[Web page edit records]
■ ■ ■ ■

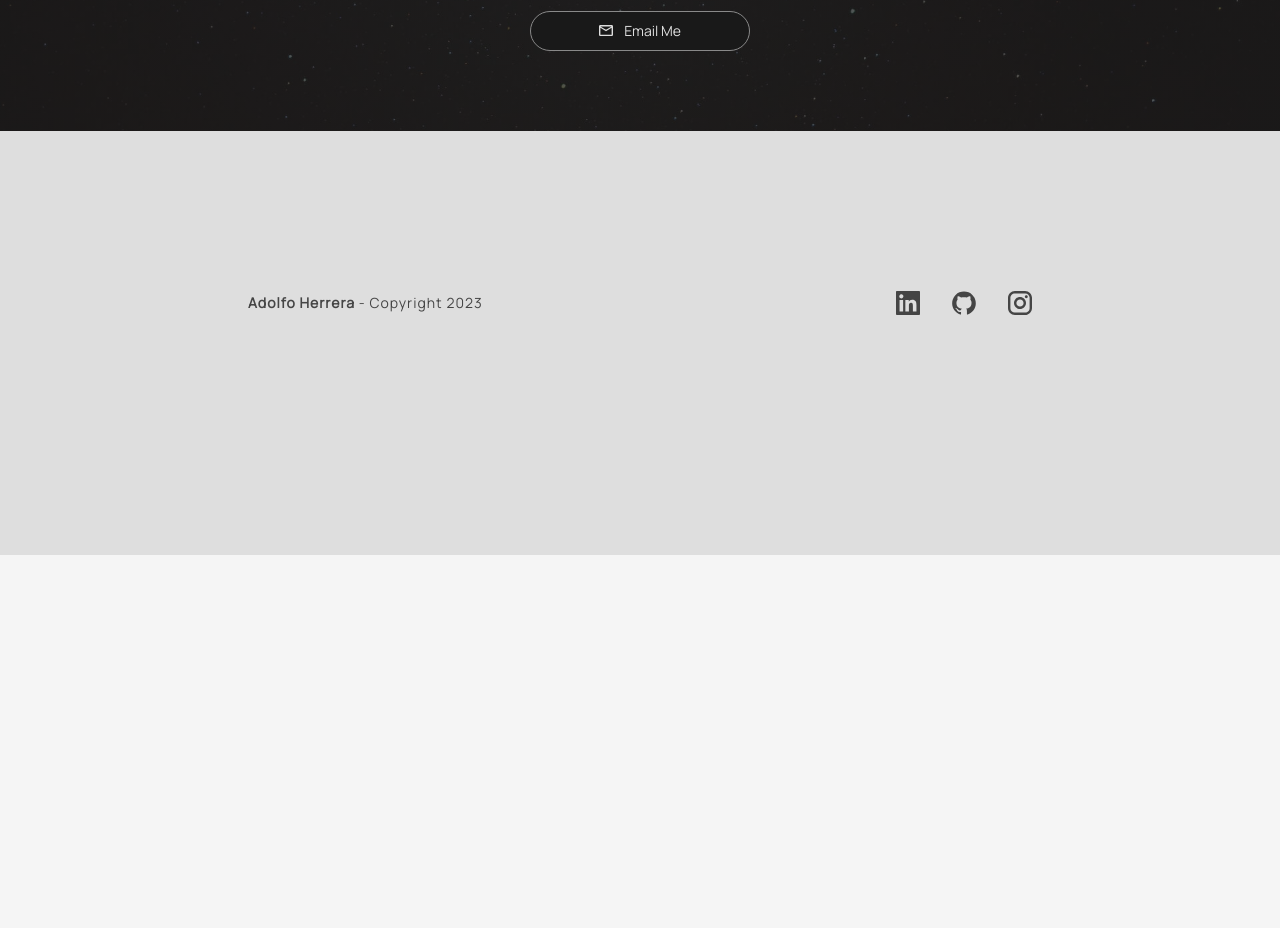
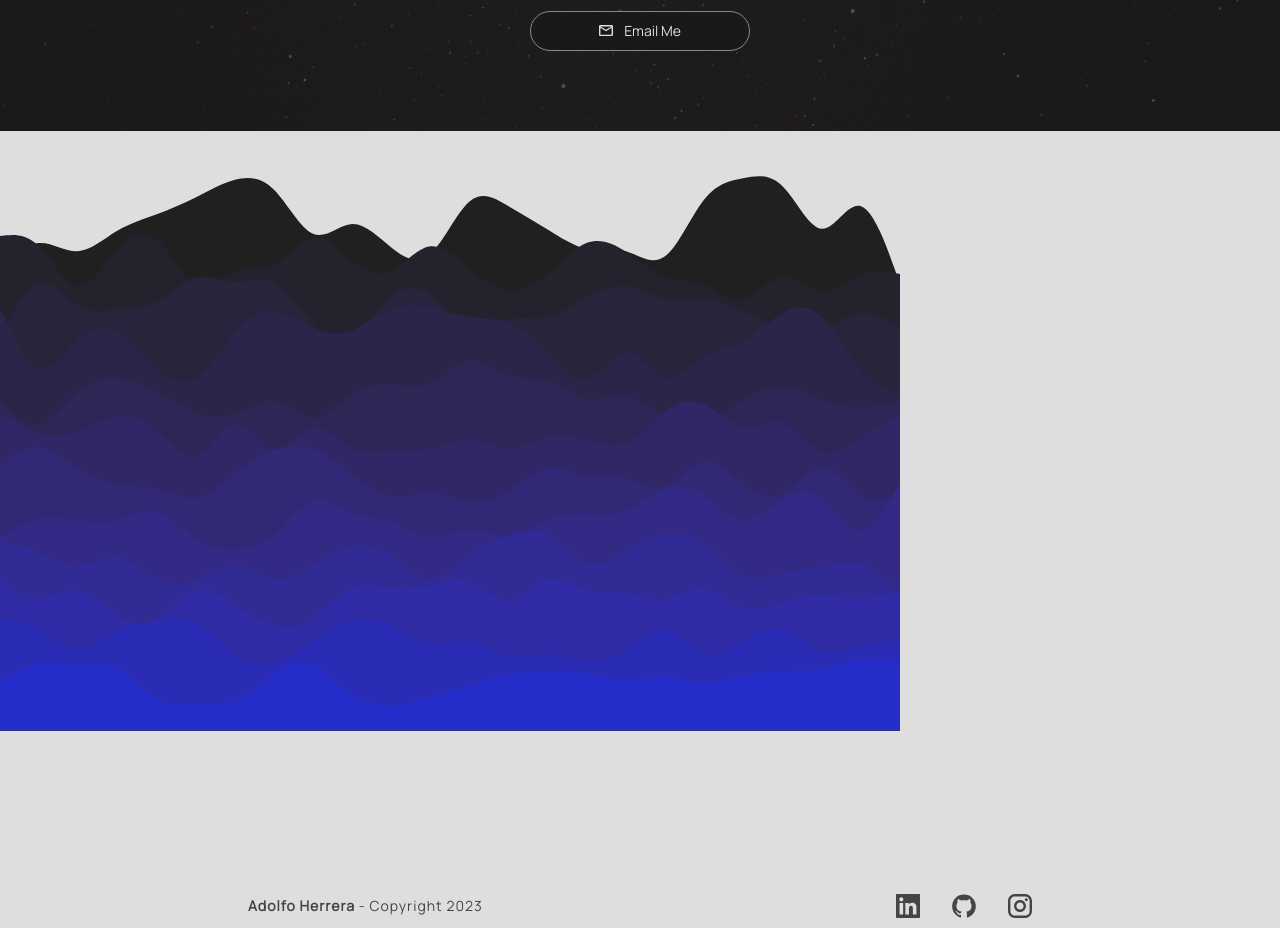
Before and after one commit to Wolfushima/portfolio, a React (Create React App) app: page / in a window 1280 px wide. Shown: the part 5800-6728 px from the top of the page. Before the commit the page ends 6355 px from the top, so only its background shows below. Built offline with nearby package versions, Linux system fonts and the light colour scheme; a web font is replaced by a local one.

Commit message:
style: Import layered-waves-haikei.svg to Footer component

```diff
--- a/src/components/Footer.jsx
+++ b/src/components/Footer.jsx
@@ -2,9 +2,11 @@ import React from 'react';
 import { ReactComponent as LinkedInLogoSVG } from '../assets/footer/linkedin-logo.svg';
 import { ReactComponent as GitHubLogoSVG } from '../assets/skills/github-logo.svg';
 import { ReactComponent as InstagramLogoSVG } from '../assets/footer/instagram-logo.svg';
+import { ReactComponent as LayeredWavesSVG } from '../assets/home/layered-waves-haikei.svg';
 
 const Footer = () => (
   <footer id="footer" className="footer">
+    <LayeredWavesSVG className="footer__layered-waves" />
     <div className="footer__wrapper">
       <div className="footer__container">
         <div className="footer__author">
```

■ ■ ■ ■

Copy out the data verbatim, excluding the pictures.

Result of this exercise –
Before and after one commit to Wolfushima/portfolio, a React (Create React App) app: page / in a window 1280 px wide. Shown: the part 5800-6728 px from the top of the page. Before the commit the page ends 6355 px from the top, so only its background shows below. Built offline with nearby package versions, Linux system fonts and the light colour scheme; a web font is replaced by a local one.

Commit message:
style: Import layered-waves-haikei.svg to Footer component

```diff
--- a/src/components/Footer.jsx
+++ b/src/components/Footer.jsx
@@ -2,9 +2,11 @@ import React from 'react';
 import { ReactComponent as LinkedInLogoSVG } from '../assets/footer/linkedin-logo.svg';
 import { ReactComponent as GitHubLogoSVG } from '../assets/skills/github-logo.svg';
 import { ReactComponent as InstagramLogoSVG } from '../assets/footer/instagram-logo.svg';
+import { ReactComponent as LayeredWavesSVG } from '../assets/home/layered-waves-haikei.svg';
 
 const Footer = () => (
   <footer id="footer" className="footer">
+    <LayeredWavesSVG className="footer__layered-waves" />
     <div className="footer__wrapper">
       <div className="footer__container">
         <div className="footer__author">
```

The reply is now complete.